Sunday 29 March 2020

The Panzer Dragoon Remake: Flying Blind Through Familiar Skies

I’ve always been sympathetic to, and even charmed by Sega’s mid-‘90s transitional struggles. For a time, the company was caught perpetually off guard as the industry conventions it had relied on (and indeed, helped define) crumbled amidst a swift generational shift. Sega adapted, more or less. It eventually forged its own creative renaissance that continues to endear the company to many of us today, even if it was ultimately a victim of that sea change.

In my mind, no game exemplified that precarious phase more than the original Panzer Dragoon. As something of a killer app in the Sega Saturn’s early days, the original title stands as a cult classic, particularly by association with its offspring. Fans maintain an enduring fondness for the original Panzer Dragoon, of course, but it remains even better known for kicking off a remarkable and criminally underappreciated gaming franchise.

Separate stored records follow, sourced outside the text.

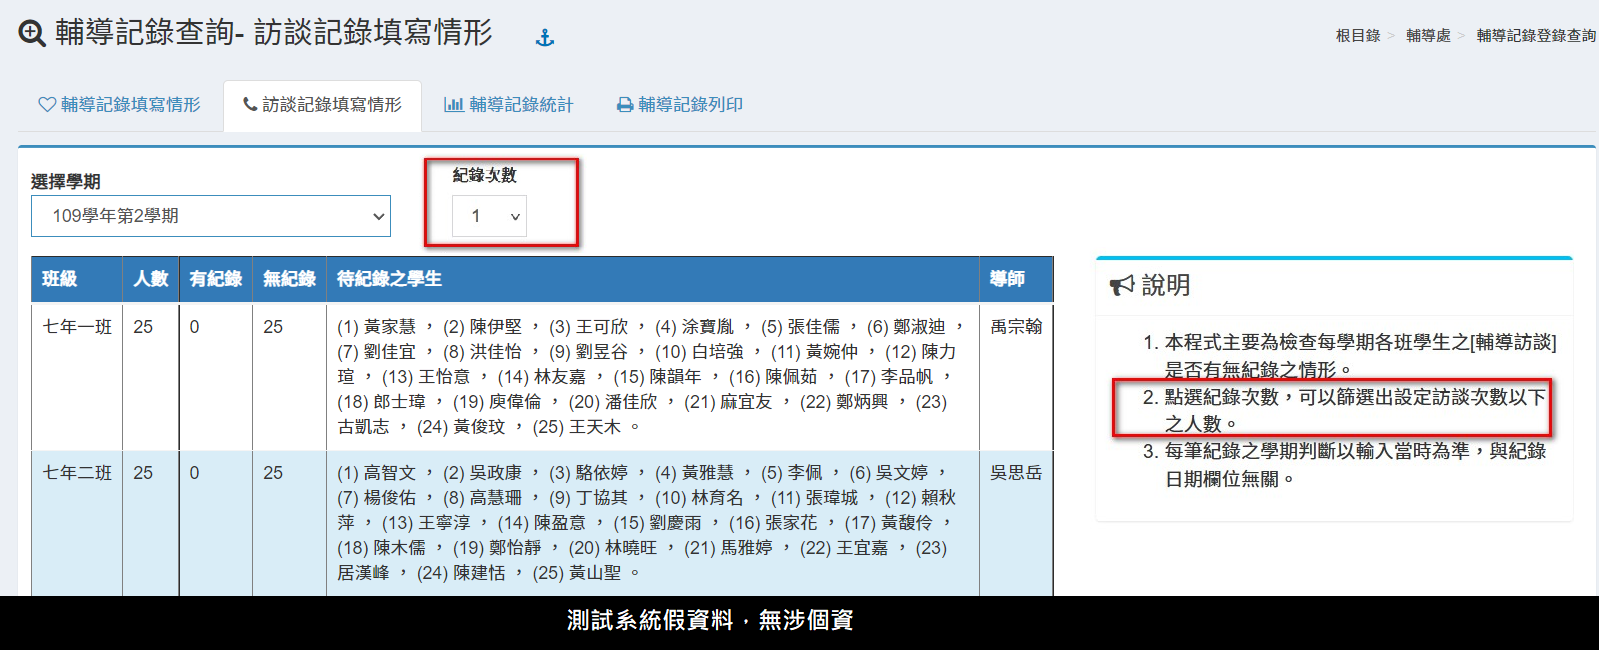
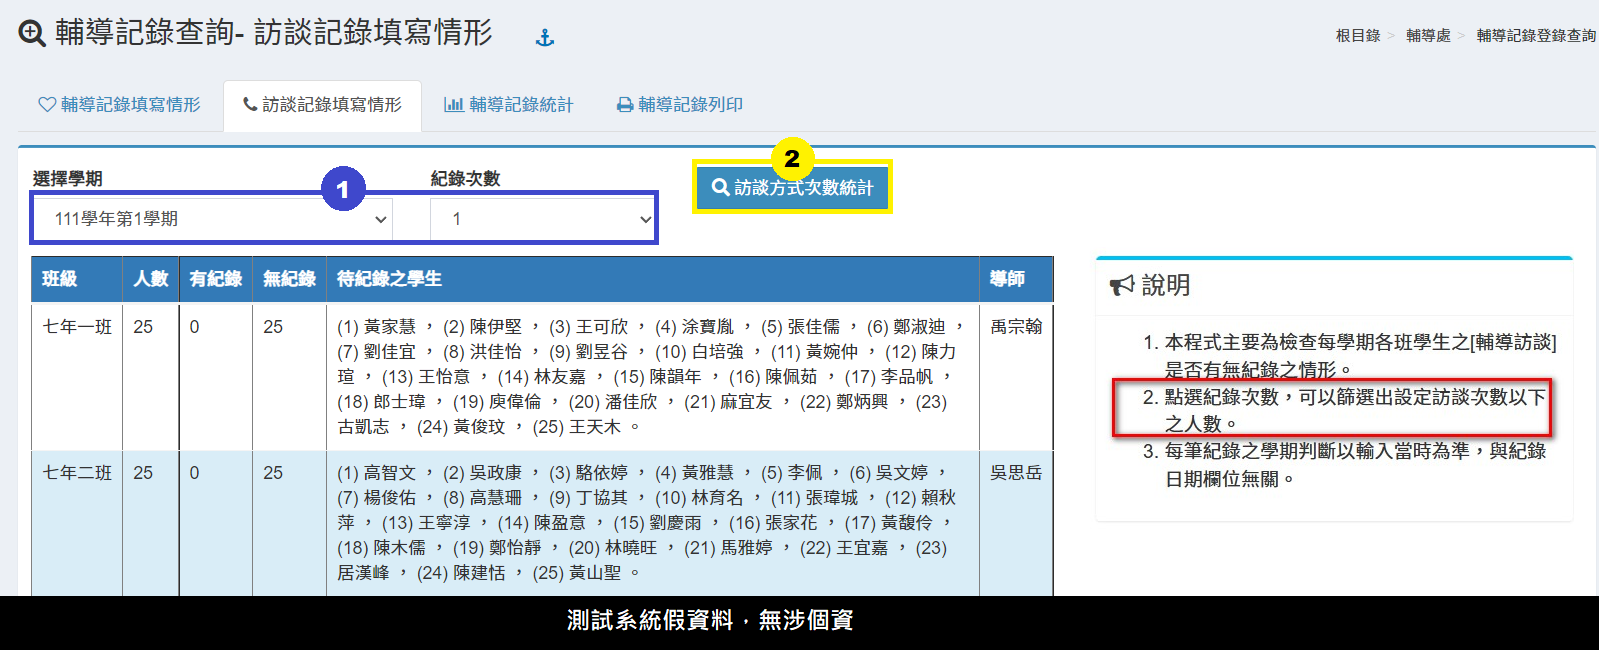
GitBook: [#443] [更新] 訪談方式次數統計功能_1223

Changed region(s): [[0.0, 0.2154, 0.5822, 0.4]]

diff --git a/undefined-1/deng-cha.md b/undefined-1/deng-cha.md
@@ -11,9 +11,19 @@
 
 ## 訪談記錄填寫情形
 
-本功能是統計導師填寫班級訪談紀錄狀況，請點選學期，亦可使用訪談次數篩選出設定訪談次數以下之人選。呈現如下圖。
+本功能是統計導師填寫班級訪談紀錄狀況。
 
 ![](../.gitbook/assets/counseling-query-check-interview.png)
+
+1. 點選「學期」，亦可使用「訪談次數」篩選出設定訪談次數以下之人選。
+2. 點選「訪談方式次數統計」可查看訪談方式統計，如下圖。
+
+<figure><img src="../.gitbook/assets/counseling-query-check-interview2.png" alt=""><figcaption></figcaption></figure>
+
+{% hint style="info" %}
+* 原住民身分、新住民身分的訪談方式統計，需先於「註冊組＞[身分別管理](../jiao/sheng-liao-guan-li.md#shen-fen-guan-li)設定學生身分。
+* 新住民身分為校定身分別，因應各校設置名稱不同，請於「學生資料管理＞[參數設定](../jiao/sheng-liao-guan-li.md#can-shu-she-ding)中調整＂新住民子女在本系統設定名稱＂。
+{% endhint %}
 
 ## 輔導記錄統計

For its part, the original Panzer Dragoon was a timid first step in a bold new direction. It navigated a generational chasm between a familiar arcade-action framework and the unbound possibilities of 3D gaming. Between them, Panzer Dragoon took a contorted middle path. It utilized the third dimension to great artistic and mechanical effect, hoisting players atop a majestic dragon and immersing them in a 360˚ perspective as they locked lasers with fantastical beasts in a mysterious, post-apocalyptic setting. Those concepts contributed to a distinct vision and tone that felt entirely new. However, several of the game's structural aspects – like its rigidly linear pathways, finite life/continue counts, and lack of upgrades or progression systems – did not.

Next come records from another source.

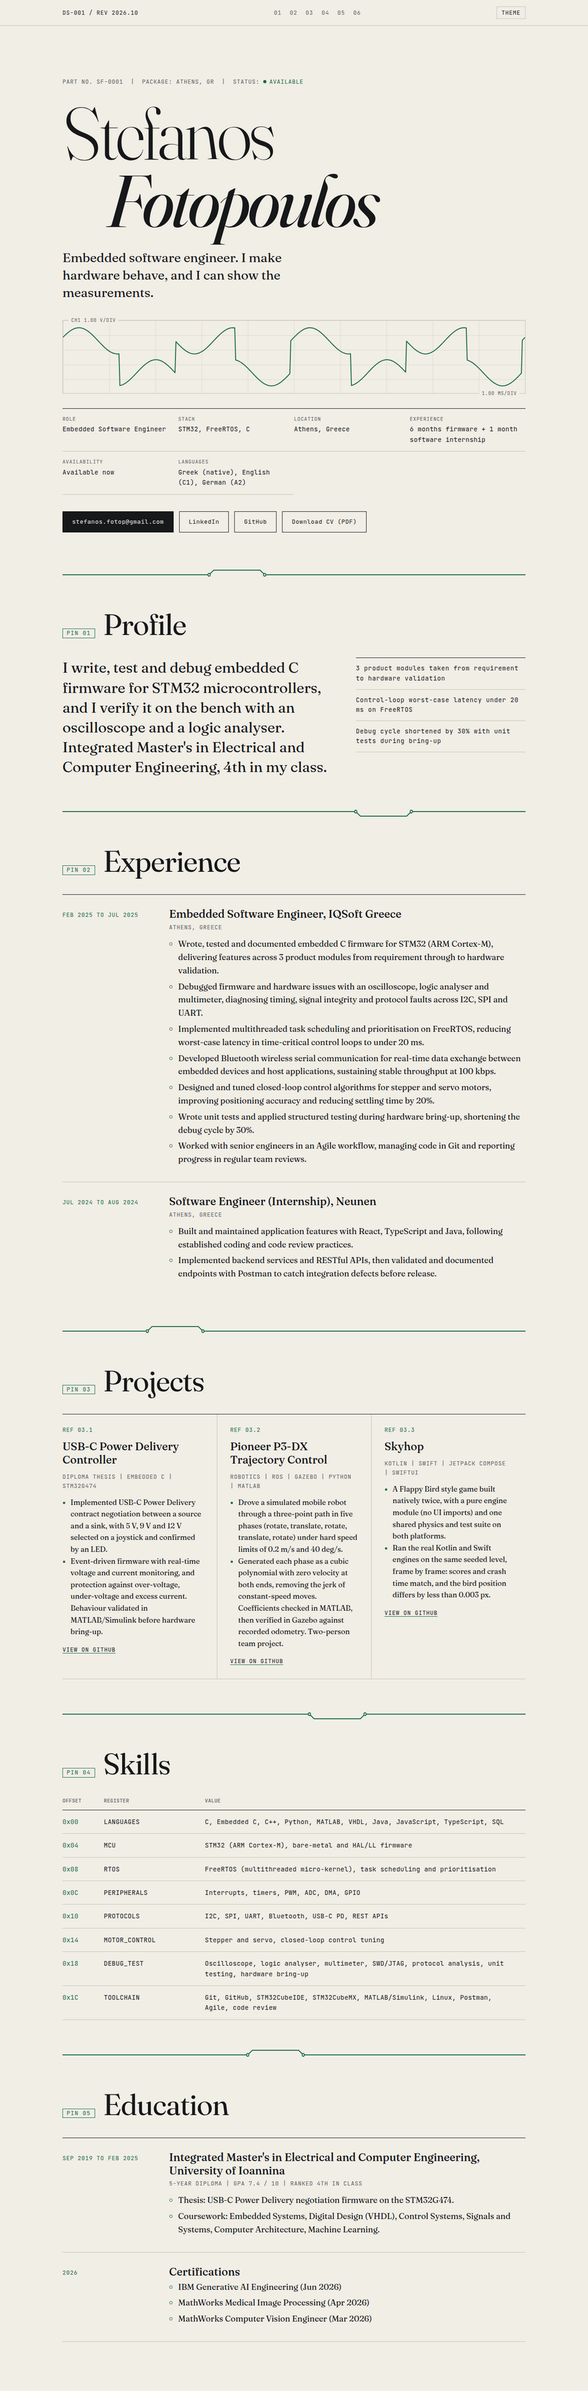
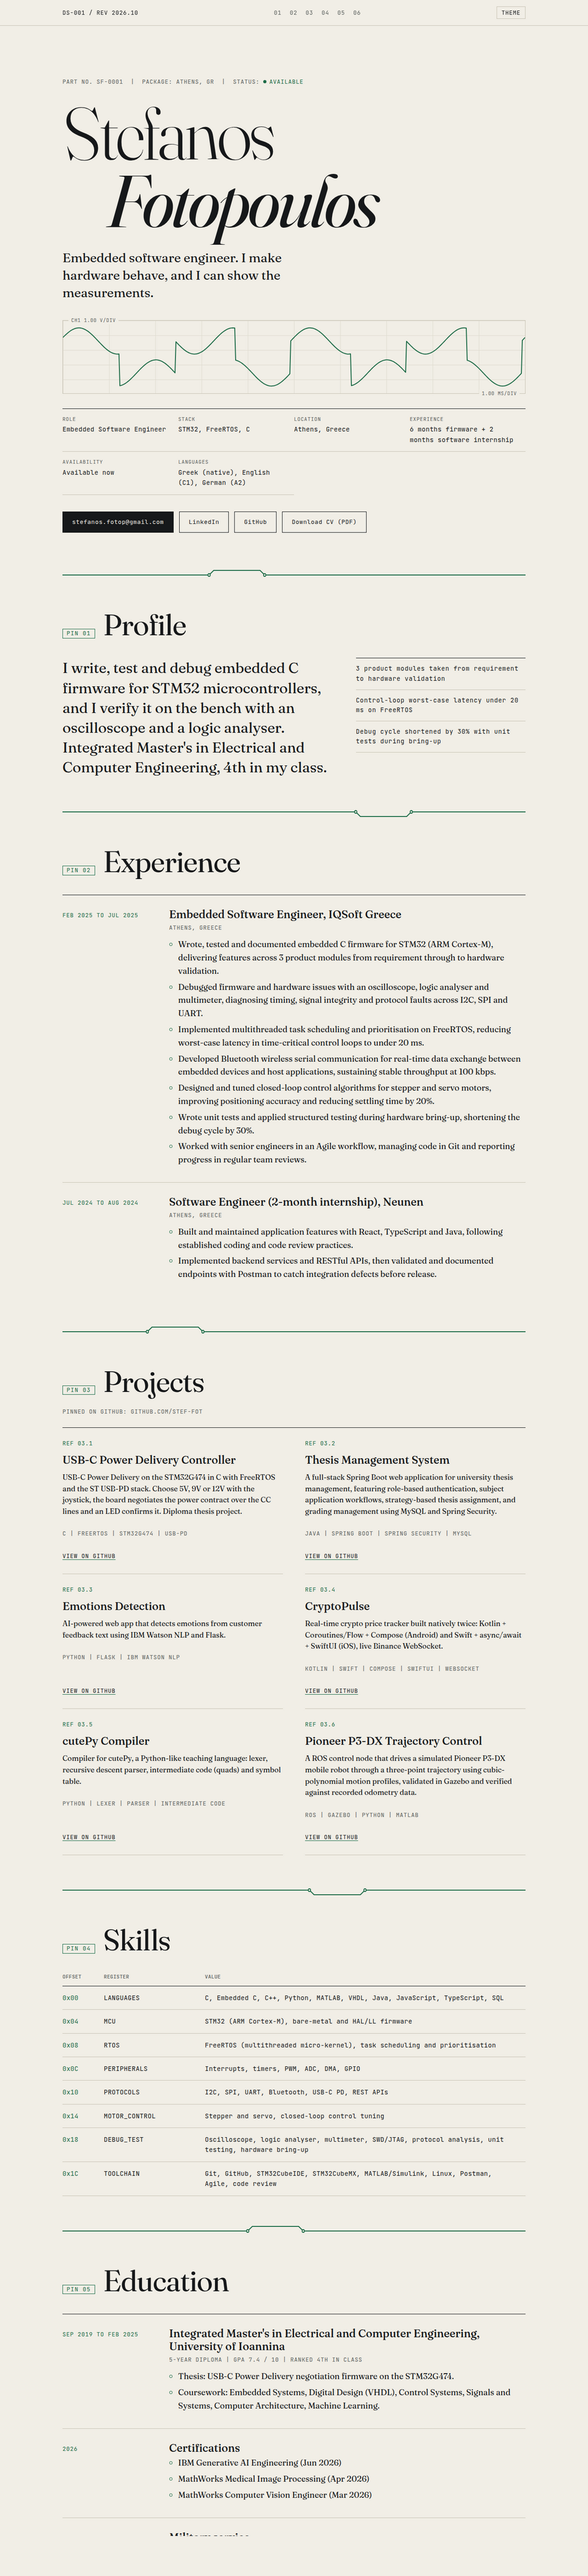
Showcase the six pinned repositories, 2-month internship, driving licence

diff --git a/index.html b/index.html
@@ -41,7 +41,7 @@
     <div><dt>ROLE</dt><dd>Embedded Software Engineer</dd></div>
     <div><dt>STACK</dt><dd>STM32, FreeRTOS, C</dd></div>
     <div><dt>LOCATION</dt><dd>Athens, Greece</dd></div>
-    <div><dt>EXPERIENCE</dt><dd>6 months firmware + 1 month software internship</dd></div>
+    <div><dt>EXPERIENCE</dt><dd>6 months firmware + 2 months software internship</dd></div>
     <div><dt>AVAILABILITY</dt><dd>Available now</dd></div>
     <div><dt>LANGUAGES</dt><dd>Greek (native), English (C1), German (A2)</dd></div>
   </dl>
@@ -94,7 +94,7 @@
     <li>
       <p class="mono when">Jul 2024 to Aug 2024</p>
       <div>
-        <h3>Software Engineer (Internship), Neunen</h3>
+        <h3>Software Engineer (2-month internship), Neunen</h3>
         <p class="mono meta">Athens, Greece</p>
         <ul>
           <li>Built and maintained application features with React, TypeScript and Java, following established coding and code review practices.</li>
@@ -109,36 +109,49 @@
 
 <section id="projects">
   <h2><span class="mono pin">PIN 03</span> Projects</h2>
+  <p class="mono showcase">Pinned on GitHub: github.com/stef-fot</p>
   <div class="projects">
     <article>
       <p class="mono ref">REF 03.1</p>
       <h3>USB-C Power Delivery Controller</h3>
-      <p class="mono tags">Diploma thesis | Embedded C | STM32G474</p>
-      <ul>
-        <li>Implemented USB-C Power Delivery contract negotiation between a source and a sink, with 5 V, 9 V and 12 V selected on a joystick and confirmed by an LED.</li>
-        <li>Event-driven firmware with real-time voltage and current monitoring, and protection against over-voltage, under-voltage and excess current. Behaviour validated in MATLAB/Simulink before hardware bring-up.</li>
-      </ul>
+      <p class="desc">USB-C Power Delivery on the STM32G474 in C with FreeRTOS and the ST USB-PD stack. Choose 5V, 9V or 12V with the joystick, the board negotiates the power contract over the CC lines and an LED confirms it. Diploma thesis project.</p>
+      <p class="mono tags">C | FreeRTOS | STM32G474 | USB-PD</p>
       <p class="mono more"><a href="https://github.com/stef-fot/PowerDeliveryProject_Diploma" rel="noopener">View on GitHub</a></p>
     </article>
     <article>
       <p class="mono ref">REF 03.2</p>
-      <h3>Pioneer P3-DX Trajectory Control</h3>
-      <p class="mono tags">Robotics | ROS | Gazebo | Python | MATLAB</p>
-      <ul>
-        <li>Drove a simulated mobile robot through a three-point path in five phases (rotate, translate, rotate, translate, rotate) under hard speed limits of 0.2 m/s and 40 deg/s.</li>
-        <li>Generated each phase as a cubic polynomial with zero velocity at both ends, removing the jerk of constant-speed moves. Coefficients checked in MATLAB, then verified in Gazebo against recorded odometry. Two-person team project.</li>
-      </ul>
-      <p class="mono more"><a href="https://github.com/stef-fot/Robotics" rel="noopener">View on GitHub</a></p>
+      <h3>Thesis Management System</h3>
+      <p class="desc">A full-stack Spring Boot web application for university thesis management, featuring role-based authentication, subject application workflows, strategy-based thesis assignment, and grading management using MySQL and Spring Security.</p>
+      <p class="mono tags">Java | Spring Boot | Spring Security | MySQL</p>
+      <p class="mono more"><a href="https://github.com/stef-fot/thesis-management-system" rel="noopener">View on GitHub</a></p>
     </article>
     <article>
       <p class="mono ref">REF 03.3</p>
-      <h3>Skyhop</h3>
-      <p class="mono tags">Kotlin | Swift | Jetpack Compose | SwiftUI</p>
-      <ul>
-        <li>A Flappy Bird style game built natively twice, with a pure engine module (no UI imports) and one shared physics and test suite on both platforms.</li>
-        <li>Ran the real Kotlin and Swift engines on the same seeded level, frame by frame: scores and crash time match, and the bird position differs by less than 0.003 px.</li>
-      </ul>
-      <p class="mono more"><a href="https://github.com/stef-fot/skyhop" rel="noopener">View on GitHub</a></p>
+      <h3>Emotions Detection</h3>
+      <p class="desc">AI-powered web app that detects emotions from customer feedback text using IBM Watson NLP and Flask.</p>
+      <p class="mono tags">Python | Flask | IBM Watson NLP</p>
+      <p class="mono more"><a href="https://github.com/stef-fot/Emotions-Detection" rel="noopener">View on GitHub</a></p>
+    </article>
+    <article>
+      <p class="mono ref">REF 03.4</p>
+      <h3>CryptoPulse</h3>
+      <p class="desc">Real-time crypto price tracker built natively twice: Kotlin + Coroutines/Flow + Compose (Android) and Swift + async/await + SwiftUI (iOS), live Binance WebSocket.</p>
+      <p class="mono tags">Kotlin | Swift | Compose | SwiftUI | WebSocket</p>
+      <p class="mono more"><a href="https://github.com/stef-fot/cryptopulse" rel="noopener">View on GitHub</a></p>
+    </article>
+    <article>
+      <p class="mono ref">REF 03.5</p>
+      <h3>cutePy Compiler</h3>
+      <p class="desc">Compiler for cutePy, a Python-like teaching language: lexer, recursive descent parser, intermediate code (quads) and symbol table.</p>
+      <p class="mono tags">Python | Lexer | Parser | Intermediate code</p>
+      <p class="mono more"><a href="https://github.com/stef-fot/cutePy" rel="noopener">View on GitHub</a></p>
+    </article>
+    <article>
+      <p class="mono ref">REF 03.6</p>
+      <h3>Pioneer P3-DX Trajectory Control</h3>
+      <p class="desc">A ROS control node that drives a simulated Pioneer P3-DX mobile robot through a three-point trajectory using cubic-polynomial motion profiles, validated in Gazebo and verified against recorded odometry data.</p>
+      <p class="mono tags">ROS | Gazebo | Python | MATLAB</p>
+      <p class="mono more"><a href="https://github.com/stef-fot/Robotics" rel="noopener">View on GitHub</a></p>
     </article>
   </div>
 </section>
@@ -194,6 +207,13 @@
       <div>
         <h3>Military service</h3>
         <p class="mono meta">Completed</p>
+      </div>
+    </li>
+    <li>
+      <p class="mono when">Licence</p>
+      <div>
+        <h3>Driving licence</h3>
+        <p class="mono meta">Car driving licence held</p>
       </div>
     </li>
   </ol>

diff --git a/styles.css b/styles.css
@@ -119,12 +119,12 @@ h3 { font-weight: 500; font-size: 24px; line-height: 1.2; margin: 0 0 4px; }
 .log ul li { margin-bottom: 6px; }
 .log ul li::marker { color: var(--accent); }
 
-.projects { display: grid; grid-template-columns: repeat(auto-fit, minmax(300px, 1fr)); gap: 0; border-top: 1px solid var(--ink); }
-.projects article { padding: 24px 28px 28px 0; border-bottom: 1px solid var(--rule); }
-.projects ul { margin: 0; padding-left: 1.1em; font-size: 16px; }
-.projects li::marker { color: var(--accent); }
-.projects .more { margin: 16px 0 0; }
-.projects article + article { padding-left: 28px; border-left: 1px solid var(--rule); }
+.projects { display: grid; grid-template-columns: repeat(auto-fill, minmax(320px, 1fr)); gap: 0 48px; border-top: 1px solid var(--ink); }
+.projects article { padding: 24px 0 28px; border-bottom: 1px solid var(--rule); display: flex; flex-direction: column; }
+.projects h3 { margin-bottom: 10px; }
+.projects .desc { margin: 0 0 14px; font-size: 16px; line-height: 1.55; }
+.projects .more { margin: auto 0 0; padding-top: 16px; }
+.showcase { color: var(--muted); margin: -16px 0 24px; }
 .ref { color: var(--accent); margin: 0 0 12px; }
 .tags { color: var(--muted); }
 
@@ -140,7 +140,6 @@ footer { display: flex; justify-content: space-between; flex-wrap: wrap; gap: 8p
 @media (max-width: 760px) {
   .bar nav { display: none; }
   .cols, .log > li { grid-template-columns: 1fr; gap: 16px; }
-.projects article + article { padding-left: 0; border-left: 0; }
   .regs td:nth-child(2) { width: auto; }
   .regs td:first-child { display: none; } .regs th:first-child { display: none; }
   h1 em { margin-left: 0; }

diff --git a/README.md b/README.md
@@ -12,10 +12,10 @@ Static site (HTML, CSS, vanilla JavaScript). No build step, no dependencies.
 |---|---|---|
 | **Hero** | Name, one-line pitch, animated oscilloscope trace, fact sheet (role, stack, location, experience, availability, languages), buttons for email, LinkedIn, GitHub and CV | Recruiters: the essentials in 10 seconds |
 | **PIN 01 Profile** | Short profile and three measurable results | Everyone |
-| **PIN 02 Experience** | IQSoft Greece (Embedded Software Engineer) and Neunen (internship), with concrete numbers | Engineering managers |
-| **PIN 03 Projects** | USB-C Power Delivery Controller (STM32G474), Pioneer P3-DX trajectory control (ROS), Skyhop (Kotlin and Swift), each linked to its repository | Technical reviewers |
+| **PIN 02 Experience** | IQSoft Greece (Embedded Software Engineer) and Neunen (2-month internship), with concrete numbers | Engineering managers |
+| **PIN 03 Projects** | A showcase of the 6 repositories pinned on GitHub, with their descriptions: USB-C Power Delivery (STM32G474), Thesis Management System, Emotions Detection, CryptoPulse, cutePy compiler, Pioneer P3-DX trajectory control | Technical reviewers |
 | **PIN 04 Skills** | A register-map style table (offset, name, value) | Quick skim of the stack |
-| **PIN 05 Education** | Integrated Master's at the University of Ioannina, certifications, military service | Recruiters |
+| **PIN 05 Education** | Integrated Master's at the University of Ioannina, certifications, military service, driving licence | Recruiters |
 | **PIN 06 Contact** | Email, LinkedIn, GitHub, CV download | Everyone |
 
 ### Details that reward a closer look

The game is about dragons, after all, so in those terms the original Panzer Dragoon was like a young fledgling: confined to well-trodden ground despite its loftier ambitions for flight. With later installments, the series would grow its wings, evolve with more modern conventions, and soar with a swagger to match its ambition.

But now, 25 years later, developer MegaPixel Studio and publisher Forever Entertainment return us to that young fledgling via the Nintendo Switch (for now, with PC and other platforms eventually).

At face value, the Panzer Dragoon remake basically does what it promises. It lets me hop back into the dragon’s saddle and guides me through the linear pathways and familiar locales from the original game. Homing lasers in tow, I again blast the waves of monsters surrounding me. The remake largely succeeds in replicating the basic structure of Panzer Dragoon, no doubt, but it overlooks many of the things which defined its novel vision in the first place. At no point does the Panzer Dragoon remake ever make a compelling case for why it really needed to exist.